Updating your global parameters is almost as easy as changing regular user parameters in Fusion 360.
First, update any dimensions or values in the Change Parameters dialog > Save the design file.
Switch to the other design file(s) that are referencing the global parameters. The other file(s) will then include a warning (yellow triangle) in the toolbar, denoting that the design is “out of date.”
This warning is the same workflow if you were to have any linked or ‘External’ components or sub-assemblies. Select the warning icon, and all the files will automatically inherit the global parameter changes – making it easy to update several Fusion 360 files in seconds!
Important – I would encourage you to keep your global parameters as simple as possible. The more files you have, the harder it will be to keep track of what the parameters are driving. Consider your design intent and build your models accordingly.
Using the Insert Derive Command
In the steps outlined above, we looked at using the Derive command to push parameters to another existing file or a new file.
You can also use the Insert Derive (found in the Insert dropdown menu) command to pull parameters into existing Fusion 360 design files.
With this workflow, you will select the source file – yet another reason why I recommend creating a “Master” parameters file with only the global parameters and nothing else.
Double-check that “Favorites” is checked in the Insert Derive dialog > select OK.
One great benefit to Derive (and Insert Derive) is that the command is parametric itself. That means it will appear in the parametric timeline.

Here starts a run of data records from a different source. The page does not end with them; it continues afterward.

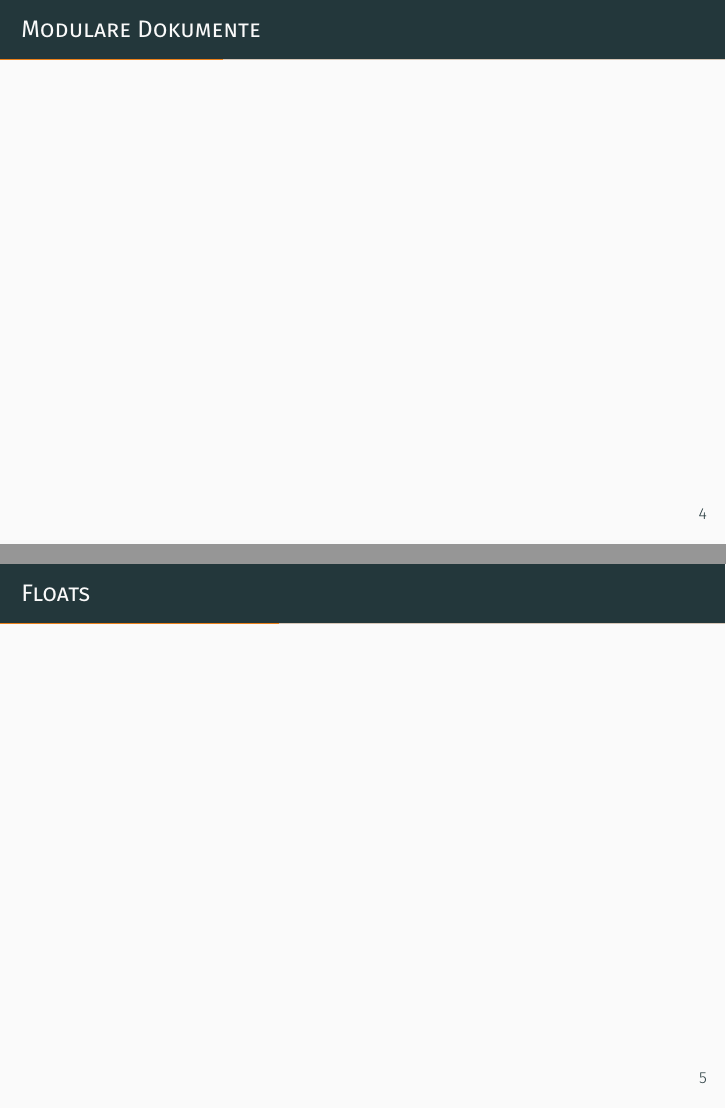
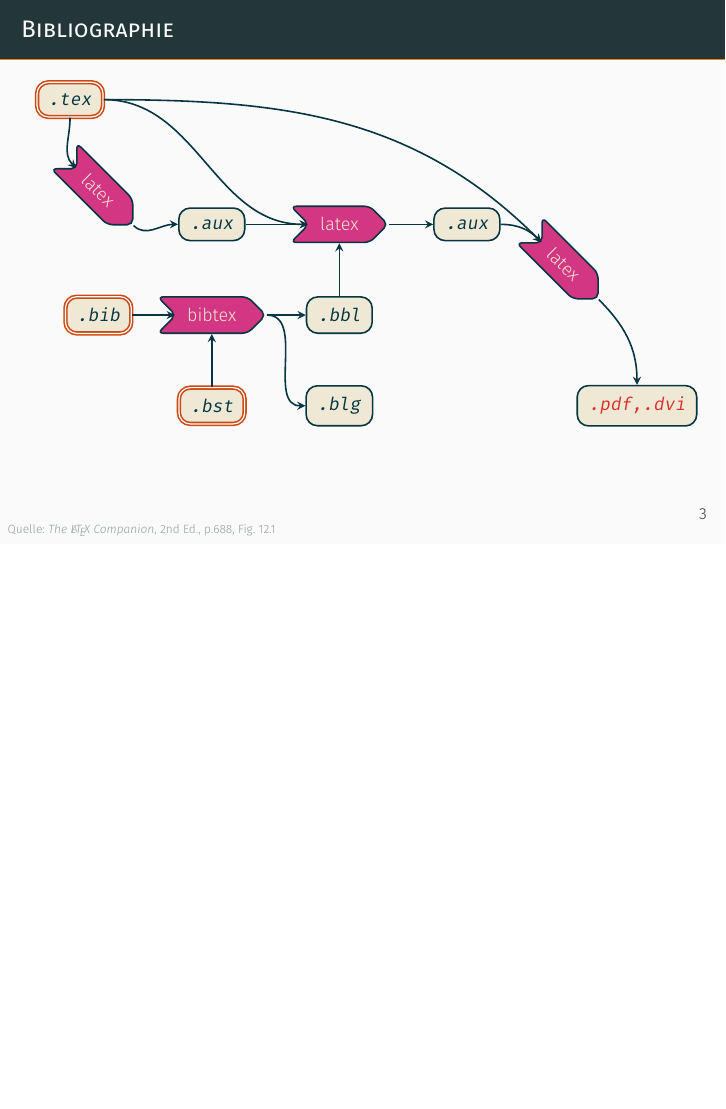
Before and after one commit to alpenwasser/TeX, LaTeX slides (beamer/specifics/Main.tex): pages 4 and 5 of 14 before the commit and page 3 of 4 after it, the two joined at a grey line, the shorter picture padded with empty space. Compiled offline with XeLaTeX.

Commit message:
bibtex flowchart

```diff
--- a/beamer/specifics/Main.tex
+++ b/beamer/specifics/Main.tex
@@ -64,6 +64,13 @@
     \tikz[baseline=-0.67ex]\draw[double,very thick,-{stealth}](0,0)--(0.5,0);}
 \newlength{\yOffs}
 \newlength{\xOffs}
+\newcommand*\code[1]{\texttt{#1}}
+\newcommand\source[1]{%
+    \tikz[remember picture,overlay]
+        \node[align=left,anchor=south west,text=solarized-base1,font=\tiny]
+        at (current page.south west)
+        {Quelle: #1};
+}
 
 % Title Setup ---------------------------------------------------------------- %
 \title{\vspace*{4em}\Huge\LaTeX}
@@ -113,12 +120,122 @@
 
 \begin{frame} % -------------------------------------------------------- FRAME %
     \frametitle{Bibliographie}
+    \hspace*{-1em}%
+    \begin{tikzpicture}[
+        draw=solarized-base02,
+        text=solarized-base02,
+        rounded corners=2mm,
+        every node/.append style={
+            draw,
+            thick,
+            fill=solarized-base2,
+            % technically not necessary with the global rounded corners option:
+            rounded corners=2mm,
+            inner sep=2mm,
+            font=\fontsize{9}{10}\selectfont,
+        },
+        inputfile/.style={
+            draw=solarized-orange,
+            double,
+        },
+        signal/.append style={
+            text=solarized-base2,
+            fill=solarized-magenta,
+            rounded corners=1mm,
+        },
+    ]
+        \setlength{\xOffs}{5mm}
+        \setlength{\yOffs}{6mm}
+
+        \node[inputfile] (tex)
+            {\code{.tex}};
+
+        \node (latex1)
+            [xshift=\xOffs,yshift=-\yOffs,rotate=-45,signal,shape = signal,signal from =west,signal to=east,below right of=tex]
+            {latex};
+
+        \node (aux1)
+            [xshift=2*\xOffs,yshift=-\yOffs,right of=latex1]
+            {\code{.aux}};
+
+        \node (latex2)
+            [xshift=2.5*\xOffs,signal,shape = signal,signal from =west,signal to=east,right of=aux1]
+            {latex};
+
+        \node (bibtex)
+            [yshift=-\yOffs,signal,shape = signal,signal from =west,signal to=east,below of=aux1]
+            {bibtex};
+
+        \node (aux2)
+            [xshift=2.5*\xOffs,right of=latex2]
+            {\code{.aux}};
+
+        \node (latex3)
+            %[xshift=\xOffs,yshift=-\yOffs,rotate=-45,signal,shape = signal,signal from =west,signal to=east,below right of=aux2]
+            [xshift=2*\xOffs,rotate=-45,signal,shape = signal,signal from =west,signal to=east,right of=aux2]
+            {latex};
+
+        \node (bbl)
+            [yshift=-\yOffs,below of=latex2]
+            {\code{.bbl}};
+
+        \node[inputfile] (bib)
+            [xshift=-2* \xOffs,left of=bibtex]
+            {\code{.bib}};
+
+        \node[inputfile] (bst)
+            [yshift=-\yOffs,below of=bibtex]
+            {\code{.bst}};
+
+        \node (blg)
+            [yshift=-\yOffs,below of=bbl]
+            {\code{.blg}};
+
+        \node (pdf)
+            [xshift=8.5 * \xOffs,right of=blg]
+            {\color{solarized-red}\code{.pdf,.dvi}};
+
+        \draw[thick,-{stealth}]
+            (tex.south) to[out=-90,in=135] (latex1.west);
+
+        \draw[thick,-{stealth}]
+            (tex.east) to[out=0,in=180] (latex2.west);
+
+        \draw[thick,-{stealth}]
+            (tex.east) to[out=0,in=135] (latex3.west);
+
+        \draw[thick,-{stealth}]
+            (latex1.east) to[out=-45,in=180] (aux1.west);
+
+        \draw[thick,-{stealth}]
+            (aux1.east) to[out=0,in=180] (latex2.west);
+
+        \draw[thick,-{stealth}]
+            (latex2.east) to[out=0,in=180] (aux2.west);
+
+        \draw[thick,-{stealth}]
+            (latex3.east) to[out=-45,in=90] (pdf.north);
+
+        \draw[thick,-{stealth}]
+            (bib.east) -- (bibtex.west);
+
+        \draw[thick,-{stealth}]
+            (bst.north) -- (bibtex.south);
+
+        \draw[thick,-{stealth}]
+            (bibtex.east) -- (bbl.west);
+
+        \draw[thick,-{stealth}]
+            (bbl.north) -- (latex2.south);
+
+        \draw[thick,-{stealth}]
+            (bibtex.east) to[out=0,in=180] (blg.west);
+
+        \draw[thick,-{stealth}]
+            (aux2.east) to[out=0,in=135] (latex3.west);
+
+    \end{tikzpicture}
+
+    \source{\emph{The \LaTeX\ Companion}, 2nd Ed., p.688, Fig. 12.1}
 \end{frame}
 
-\begin{frame} % -------------------------------------------------------- FRAME %
-    \frametitle{Modulare Dokumente}
-\end{frame}
-
-\begin{frame} % -------------------------------------------------------- FRAME %
-    \frametitle{Floats}
-\end{frame}
```
Also changed, not shown: beamer/specifics/Main.tex (143 more changed lines).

You may delete the feature, which will remove the master parameters from the file.
Video Tutorial – SAME Parameters in MANY Fusion 360 Files
You can reuse the same user parameters in more than one Fusion 360 file. It’s not the most intuitive, so today we’ll look at the best way to create ‘global’ parameters, including some best practices.
Parameters allow you to create equations and relationships that control the size of your Fusion 360 designs. For example, I can quickly change these parameters, and the cabinet design will adapt automatically.
To create global or linked parameters, I recommend you create a new file called “Master Parameters – Project Name,” with the project name as your desired project. We’ll talk about why this “Master” file is important in a minute.
The Parameters dialog is accessible from the Modify dropdown of the Solid modeling tab, in the Design workspace. However, I prefer to use the shortcuts box with the letter “S,” followed by quickly typing “param” and the Return key. You’ll find this to be much faster as you bounce in and out of the dialog.
The second best practice is to make sure that you only include parameters that really should be global parameters. In the case of this cabinet project, I’d like to drive several unique cabinet designs with the same depth and height, as well as the plywood thickness and toe-kick dimensions. All other parameters, such as the trim thickness, shelf height, and so on, we’ll leave to the individual design file. This will greatly simplify any dependencies, making it easier to keep your global parameters functional.
Next is the most important step. Notice all of the parameters are currently listed in the User Parameters section. This is because they were manually created by us, the user. Anything inherited from modeling features or sketches will be listed in the Model Parameters.
We need to select the ‘Star’ icon to favorite every single User Parameter that we’d like to make a Global Parameter. However, starring the parameter is just the first step.
You’ll need to use the Derive command to link the parameters to the desired design files. This can be done in two ways.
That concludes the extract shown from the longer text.